3) It came time to roll out the dough. I had bought a book on pasta making earlier in the day and my instructions were to roll it out to the thickness of a piece of brown paper. A piece of brown paper!!! My goodness that seemed thin at the time.
I started to roll, and roll, and roll. Every once in a while I picked the dough up and flipped it over, gently slapping it against the granite counter top. Roughing it up a bit is good for the gluten development, think of it as giving your pasta character. It was getting quite thin but wasn't as thin as my book said and here is where the first mistake occurred. I started to panic. My Dad was sitting at the dining room table doing some work and I became sure that he wanted to eat and was getting impatient (he wasn't, I was just getting anxious). Mistake 1: I rushed the process... Never rush the process.

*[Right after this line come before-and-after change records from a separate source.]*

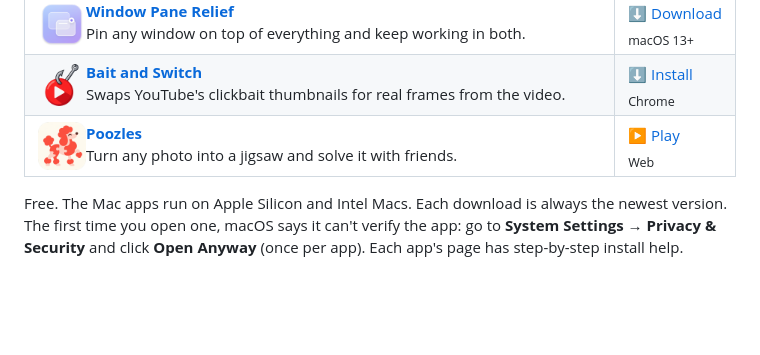
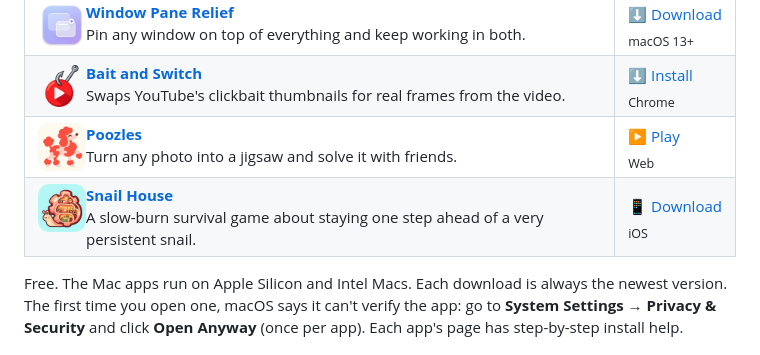
Before and after one commit to hi-dad/hi-dad, a Markdown page: README.md, the part around one of its changes. GitHub-like rendering; pictures changed too: images/icons/snail-house.png (added); blank space fills up the shorter version.

Commit message:
Add Snail House to profile

```diff
--- a/README.md
+++ b/README.md
@@ -13,6 +13,7 @@
 | <img src="images/icons/window-pane-relief.png" alt="" width="48" height="48" align="left"> **[Window Pane Relief](https://github.com/hi-dad/window-pane-relief)**<br>Pin any window on top of everything and keep working in both. | [⬇️&nbsp;Download](https://github.com/hi-dad/window-pane-relief/releases/latest/download/WindowPaneRelief.dmg)<br><sub>macOS 13+</sub> |
 | <img src="images/icons/bait-and-switch.png" alt="" width="48" height="48" align="left"> **[Bait and Switch](https://github.com/hi-dad/bait-and-switch)**<br>Swaps YouTube's clickbait thumbnails for real frames from the video. | [⬇️&nbsp;Install](https://github.com/hi-dad/bait-and-switch#install)<br><sub>Chrome</sub> |
 | <img src="images/icons/poozles.png" alt="" width="48" height="48" align="left"> **[Poozles](https://github.com/hi-dad/poozles)**<br>Turn any photo into a jigsaw and solve it with friends. | [▶️&nbsp;Play](https://poozles.app)<br><sub>Web</sub> |
+| <img src="images/icons/snail-house.png" alt="" width="48" height="48" align="left"> **[Snail House](https://github.com/hi-dad/snail-house)**<br>A slow-burn survival game about staying one step ahead of a very persistent snail. | [📱&nbsp;Download](https://apps.apple.com/us/app/snail-house/id6826937107)<br><sub>iOS</sub> |
 
 Free. The Mac apps run on Apple Silicon and Intel Macs. Each download is always the newest version. The first time you open one, macOS says it can't verify the app: go to **System Settings → Privacy & Security** and click **Open Anyway** (once per app). Each app's page has step-by-step install help.
 
```
Also changed, not shown: other parts of README.md (+4 -0 lines), images/snail-house-gameplay.png (added).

4) My too-thick pasta was dumped into the boiling water and promptly thickened up until it resembled flattened earth worms. I guess I never realized how much pasta thickened up as it cooked until I made it myself.
5) As the pasta cooked (it only takes about 3 minutes) I had to work on the carbonara. The peas had been added to the guanciale before the pasta went in so they would have time to soften (dump out some of the guanciale fat before adding the peas and make sure you give the peas a good amount of time to cook).
6) The parmesan was mixed with the eggs and whisked together. Then about half a cup of pasta cooking water was slowly whisked into this mixture until it became smooth. As I was doing this I anxiously watched the pasta cook and stirred it so it didn't all stick together. Then the moment of truth and the secret to amazing carbonara (besides fantastic ingredients).
The pasta is whisked out of the boiling water and thrown in with the guanciale and peas. The egg/cheese mixture is poured on top and the whole mess is gently tossed for only about a minute until it is shiny and beautiful!
Panic is not a good ingredient in food.
The verdict: It tasted good. The whole wheat flour lent a stronger taste to the pasta than regular white pasta but personally I don't mind when my food tastes like what it is. It was definitely toothsome. The carbonara was a bit lumpy because of my panicked overcooking but delicious nonetheless. In the words of my father: "Well, it's not a very pretty looking dish dear but it tastes good."
End note: You are probably wondering why there are only two photos. Carbonara, even the mess I made of it, doesn't leave much time for snapping photos. It all happens in the blink of an eye and I am just not willing to sacrifice my end product for a photo. Not to mention that by the time I was done I just wanted to sit down and eat, as did my father.
Shonagh explores the guts of food in An Offal Experiment